Listed entries
---------------

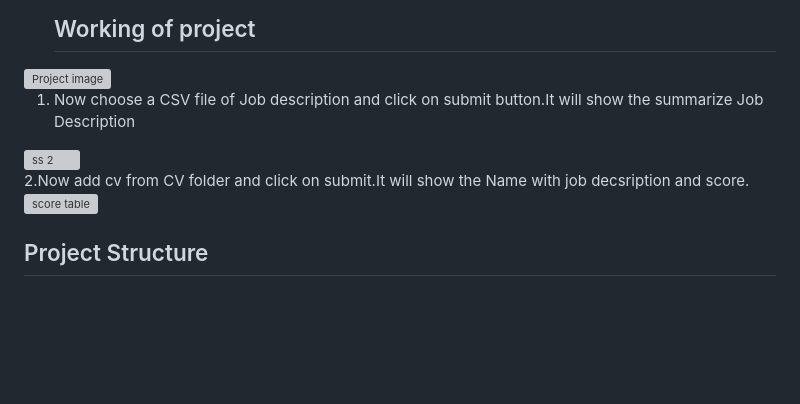
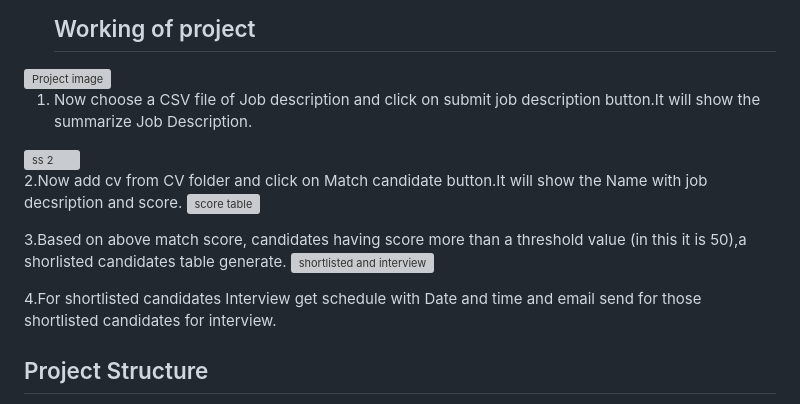
Before and after one commit to Sakshisrivastava123/Job-Screening-AI-Project, a Markdown page: README.md, the part around the change. Drawn GitHub-style; blank space fills up the shorter version; grey boxes are pictures that could not be loaded.

```diff
--- a/README.md
+++ b/README.md
@@ -27,11 +27,20 @@ The JOB SCREENING AI is a multi-agent AI application designed to streamline the
 
 <img width="393" alt="Project image" src="https://github.com/user-attachments/assets/78b311a4-b5b9-49b8-af88-79cb8ed3431e" />
 
-1. Now choose a CSV file of Job description and click on submit button.It will show the summarize Job Description
+1. Now choose a CSV file of Job description and click on submit job description button.It will show the summarize Job Description.
 <img width="956" alt="ss 2" src="https://github.com/user-attachments/assets/30f373fc-0b58-4fbb-850c-6ce071fd33c6" />
 
-2.Now add cv from CV folder and click on submit.It will show the Name with job decsription and score.
+
+
+2.Now add cv from CV folder and click on Match candidate button.It will show the Name with job decsription and score.
 <img width="620" alt="score table" src="https://github.com/user-attachments/assets/f69c54c7-8f51-408c-b112-b1ad9f13f099" />
+
+
+3.Based on above match score, candidates having score more than a threshold value (in this it is 50),a shorlisted candidates table generate.
+<img width="953" alt="shortlisted and interview" src="https://github.com/user-attachments/assets/16305402-3f8b-44d4-88b8-ffb68e7fedf3" />
+
+
+4.For shortlisted candidates Interview get schedule with Date and time and email send for those shortlisted candidates for interview.
 
 ## Project Structure
 recruitment-automation/
```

---------------

What you have to do
Where an entry contains an image, drop the image and copy everything else word for word.

Response area
Before and after one commit to Sakshisrivastava123/Job-Screening-AI-Project, a Markdown page: README.md, the part around the change. Drawn GitHub-style; blank space fills up the shorter version; grey boxes are pictures that could not be loaded.

```diff
--- a/README.md
+++ b/README.md
@@ -27,11 +27,20 @@ The JOB SCREENING AI is a multi-agent AI application designed to streamline the
 
 <img width="393" alt="Project image" src="https://github.com/user-attachments/assets/78b311a4-b5b9-49b8-af88-79cb8ed3431e" />
 
-1. Now choose a CSV file of Job description and click on submit button.It will show the summarize Job Description
+1. Now choose a CSV file of Job description and click on submit job description button.It will show the summarize Job Description.
 <img width="956" alt="ss 2" src="https://github.com/user-attachments/assets/30f373fc-0b58-4fbb-850c-6ce071fd33c6" />
 
-2.Now add cv from CV folder and click on submit.It will show the Name with job decsription and score.
+
+
+2.Now add cv from CV folder and click on Match candidate button.It will show the Name with job decsription and score.
 <img width="620" alt="score table" src="https://github.com/user-attachments/assets/f69c54c7-8f51-408c-b112-b1ad9f13f099" />
+
+
+3.Based on above match score, candidates having score more than a threshold value (in this it is 50),a shorlisted candidates table generate.
+<img width="953" alt="shortlisted and interview" src="https://github.com/user-attachments/assets/16305402-3f8b-44d4-88b8-ffb68e7fedf3" />
+
+
+4.For shortlisted candidates Interview get schedule with Date and time and email send for those shortlisted candidates for interview.
 
 ## Project Structure
 recruitment-automation/
```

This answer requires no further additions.